**REQUIRED ACTION**
A faithful, complete copy of the entries below is required, with images removed.

__________

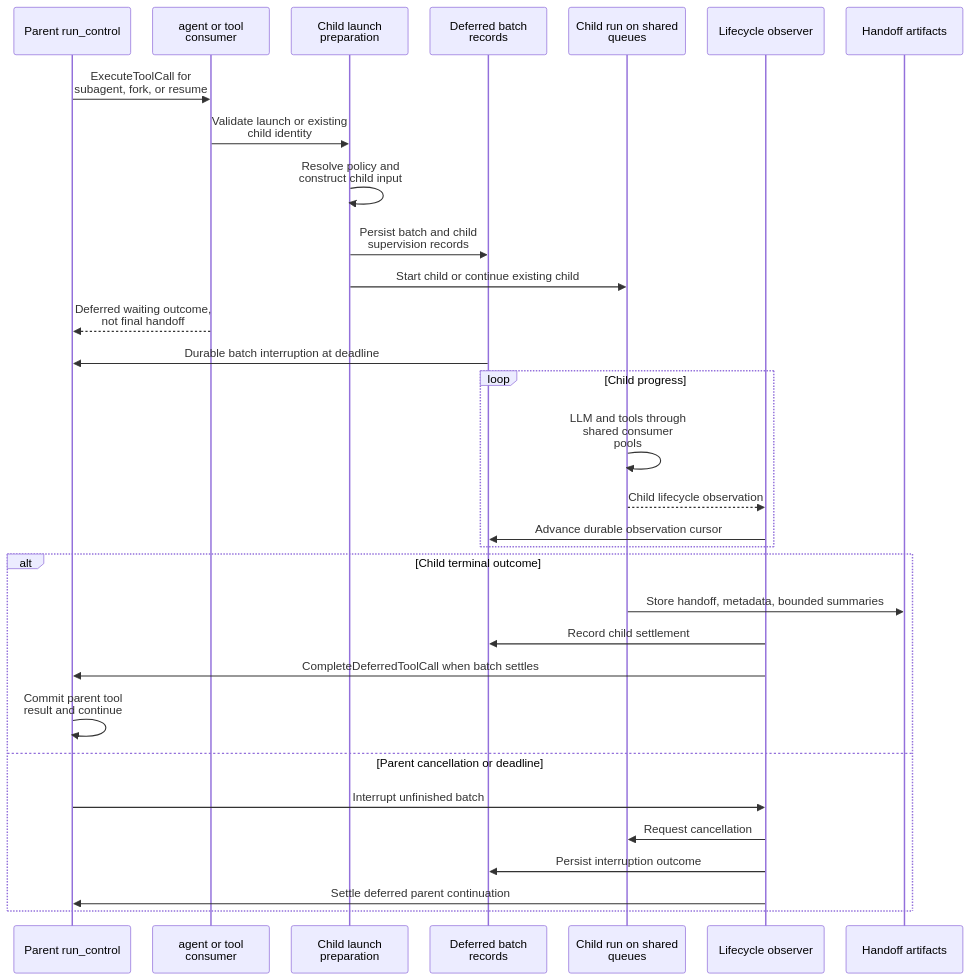
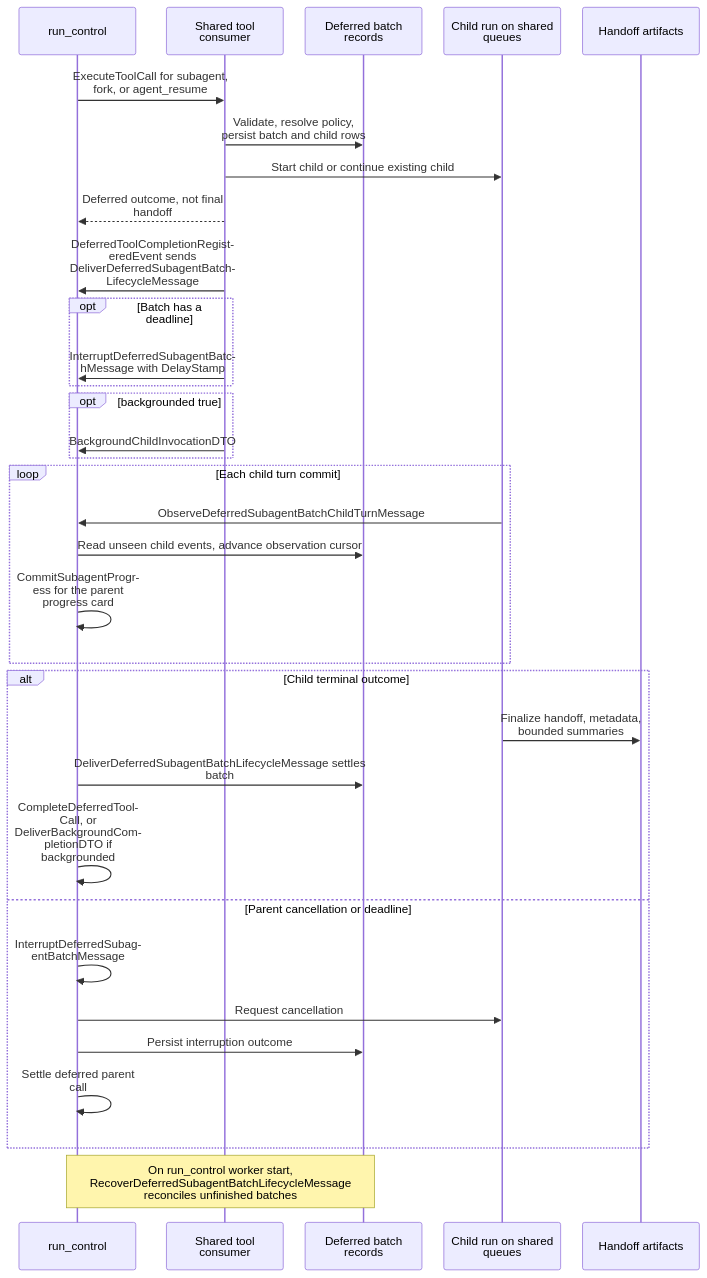
One commit to ineersa/agent-core changed the third of 5 diagrams in architecture/extensions-and-agents.md. Above: the diagram before and after it, drawn with Mermaid. The commit also changed other lines of this file and 86 other files, not shown here.

First line of the commit message:
Fix documentation drift and expand architecture diagrams

````diff
--- a/architecture/extensions-and-agents.md
+++ b/architecture/extensions-and-agents.md
@@ -125,35 +139,37 @@
 ```mermaid
 %%{init: {"sequence": {"wrap": true, "width": 160, "actorMargin": 30, "diagramMarginX": 10, "messageMargin": 30}}}%%
 sequenceDiagram
-    participant Parent as Parent run_control
-    participant Launch as agent or tool consumer
-    participant Prepare as Child launch preparation
+    participant RC as run_control
+    participant Tool as Shared tool consumer
     participant Batch as Deferred batch records
     participant Child as Child run on shared queues
-    participant Observe as Lifecycle observer
     participant Artifact as Handoff artifacts
 
-    Parent->>Launch: ExecuteToolCall for subagent, fork, or resume
-    Launch->>Prepare: Validate launch or existing child identity
-    Prepare->>Prepare: Resolve policy and construct child input
-    Prepare->>Batch: Persist batch and child supervision records
-    Prepare->>Child: Start child or continue existing child
-    Launch-->>Parent: Deferred waiting outcome, not final handoff
-    Batch->>Parent: Durable batch interruption at deadline
-    loop Child progress
-        Child->>Child: LLM and tools through shared consumer pools
-        Child-->>Observe: Child lifecycle observation
-        Observe->>Batch: Advance durable observation cursor
+    RC->>Tool: ExecuteToolCall for subagent, fork, or agent_resume
+    Tool->>Batch: Validate, resolve policy, persist batch and child rows
+    Tool->>Child: Start child or continue existing child
+    Tool-->>RC: Deferred outcome, not final handoff
+    Tool->>RC: DeferredToolCompletionRegisteredEvent sends DeliverDeferredSubagentBatchLifecycleMessage
+    opt Batch has a deadline
+        Tool->>RC: InterruptDeferredSubagentBatchMessage with DelayStamp
+    end
+    opt backgrounded true
+        Tool->>RC: BackgroundChildInvocationDTO
+    end
+    loop Each child turn commit
+        Child->>RC: ObserveDeferredSubagentBatchChildTurnMessage
+        RC->>Batch: Read unseen child events, advance observation cursor
+        RC->>RC: CommitSubagentProgress for the parent progress card
     end
     alt Child terminal outcome
-        Child->>Artifact: Store handoff, metadata, bounded summaries
-        Observe->>Batch: Record child settlement
-        Observe->>Parent: CompleteDeferredToolCall when batch settles
-        Parent->>Parent: Commit parent tool result and continue
+        Child->>Artifact: Finalize handoff, metadata, bounded summaries
+        RC->>Batch: DeliverDeferredSubagentBatchLifecycleMessage settles batch
+        RC->>RC: CompleteDeferredToolCall, or DeliverBackgroundCompletionDTO if backgrounded
     else Parent cancellation or deadline
-        Parent->>Observe: Interrupt unfinished batch
-        Observe->>Child: Request cancellation
-        Observe->>Batch: Persist interruption outcome
-        Observe->>Parent: Settle deferred parent continuation
+        RC->>RC: InterruptDeferredSubagentBatchMessage
+        RC->>Child: Request cancellation
+        RC->>Batch: Persist interruption outcome
+        RC->>RC: Settle deferred parent call
     end
+    Note over RC,Batch: On run_control worker start, RecoverDeferredSubagentBatchLifecycleMessage reconciles unfinished batches
 ```
````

__________

**RESULT OF THIS TASK**
One commit to ineersa/agent-core changed the third of 5 diagrams in architecture/extensions-and-agents.md. Above: the diagram before and after it, drawn with Mermaid. The commit also changed other lines of this file and 86 other files, not shown here.

First line of the commit message:
Fix documentation drift and expand architecture diagrams

````diff
--- a/architecture/extensions-and-agents.md
+++ b/architecture/extensions-and-agents.md
@@ -125,35 +139,37 @@
 ```mermaid
 %%{init: {"sequence": {"wrap": true, "width": 160, "actorMargin": 30, "diagramMarginX": 10, "messageMargin": 30}}}%%
 sequenceDiagram
-    participant Parent as Parent run_control
-    participant Launch as agent or tool consumer
-    participant Prepare as Child launch preparation
+    participant RC as run_control
+    participant Tool as Shared tool consumer
     participant Batch as Deferred batch records
     participant Child as Child run on shared queues
-    participant Observe as Lifecycle observer
     participant Artifact as Handoff artifacts
 
-    Parent->>Launch: ExecuteToolCall for subagent, fork, or resume
-    Launch->>Prepare: Validate launch or existing child identity
-    Prepare->>Prepare: Resolve policy and construct child input
-    Prepare->>Batch: Persist batch and child supervision records
-    Prepare->>Child: Start child or continue existing child
-    Launch-->>Parent: Deferred waiting outcome, not final handoff
-    Batch->>Parent: Durable batch interruption at deadline
-    loop Child progress
-        Child->>Child: LLM and tools through shared consumer pools
-        Child-->>Observe: Child lifecycle observation
-        Observe->>Batch: Advance durable observation cursor
+    RC->>Tool: ExecuteToolCall for subagent, fork, or agent_resume
+    Tool->>Batch: Validate, resolve policy, persist batch and child rows
+    Tool->>Child: Start child or continue existing child
+    Tool-->>RC: Deferred outcome, not final handoff
+    Tool->>RC: DeferredToolCompletionRegisteredEvent sends DeliverDeferredSubagentBatchLifecycleMessage
+    opt Batch has a deadline
+        Tool->>RC: InterruptDeferredSubagentBatchMessage with DelayStamp
+    end
+    opt backgrounded true
+        Tool->>RC: BackgroundChildInvocationDTO
+    end
+    loop Each child turn commit
+        Child->>RC: ObserveDeferredSubagentBatchChildTurnMessage
+        RC->>Batch: Read unseen child events, advance observation cursor
+        RC->>RC: CommitSubagentProgress for the parent progress card
     end
     alt Child terminal outcome
-        Child->>Artifact: Store handoff, metadata, bounded summaries
-        Observe->>Batch: Record child settlement
-        Observe->>Parent: CompleteDeferredToolCall when batch settles
-        Parent->>Parent: Commit parent tool result and continue
+        Child->>Artifact: Finalize handoff, metadata, bounded summaries
+        RC->>Batch: DeliverDeferredSubagentBatchLifecycleMessage settles batch
+        RC->>RC: CompleteDeferredToolCall, or DeliverBackgroundCompletionDTO if backgrounded
     else Parent cancellation or deadline
-        Parent->>Observe: Interrupt unfinished batch
-        Observe->>Child: Request cancellation
-        Observe->>Batch: Persist interruption outcome
-        Observe->>Parent: Settle deferred parent continuation
+        RC->>RC: InterruptDeferredSubagentBatchMessage
+        RC->>Child: Request cancellation
+        RC->>Batch: Persist interruption outcome
+        RC->>RC: Settle deferred parent call
     end
+    Note over RC,Batch: On run_control worker start, RecoverDeferredSubagentBatchLifecycleMessage reconciles unfinished batches
 ```
````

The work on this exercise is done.